(Revision tracking records)
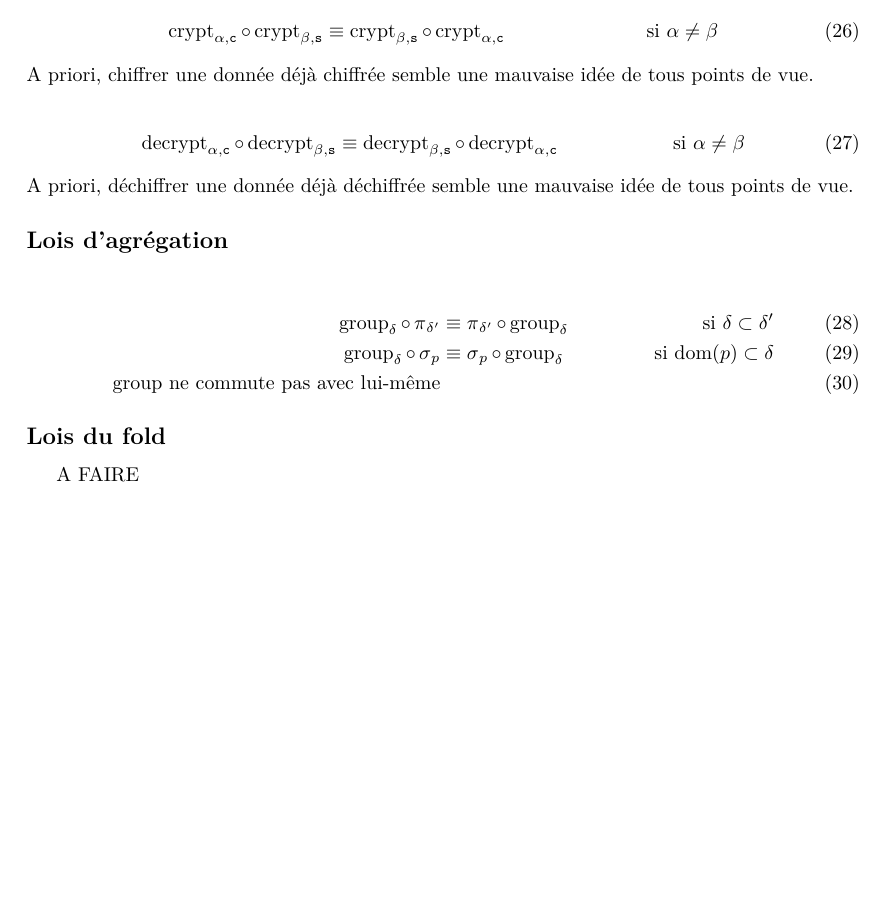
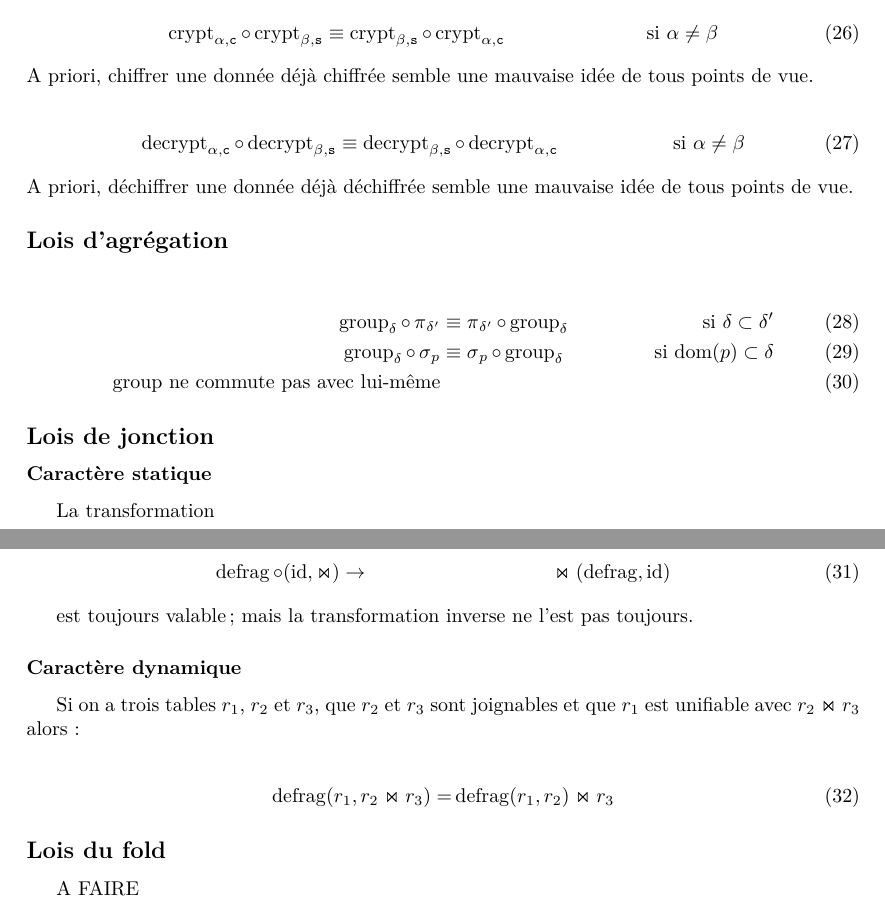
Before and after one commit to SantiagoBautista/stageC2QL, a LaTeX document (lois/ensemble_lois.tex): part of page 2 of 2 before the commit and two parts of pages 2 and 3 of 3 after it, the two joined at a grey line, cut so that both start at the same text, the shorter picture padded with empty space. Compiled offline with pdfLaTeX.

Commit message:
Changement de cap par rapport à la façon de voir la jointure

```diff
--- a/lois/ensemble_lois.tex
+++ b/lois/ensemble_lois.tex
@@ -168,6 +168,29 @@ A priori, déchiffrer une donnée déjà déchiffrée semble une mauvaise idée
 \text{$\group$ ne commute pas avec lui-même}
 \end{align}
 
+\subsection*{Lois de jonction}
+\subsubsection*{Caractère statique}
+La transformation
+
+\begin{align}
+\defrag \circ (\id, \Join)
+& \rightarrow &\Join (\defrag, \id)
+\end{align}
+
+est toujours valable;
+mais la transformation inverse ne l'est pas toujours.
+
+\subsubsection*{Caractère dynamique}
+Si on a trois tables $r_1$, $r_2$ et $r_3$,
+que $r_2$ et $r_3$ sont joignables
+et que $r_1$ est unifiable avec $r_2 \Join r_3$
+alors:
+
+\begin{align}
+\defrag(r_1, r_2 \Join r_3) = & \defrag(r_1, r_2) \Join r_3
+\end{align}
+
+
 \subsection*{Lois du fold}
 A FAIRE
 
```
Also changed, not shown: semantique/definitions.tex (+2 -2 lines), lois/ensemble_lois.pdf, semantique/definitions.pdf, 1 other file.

**WHAT YOU SHOULD DO**
Look through the records above for the word "avec" and state how many lines contain it, giving the number alone.

**RESULT FOR THIS TASK**
2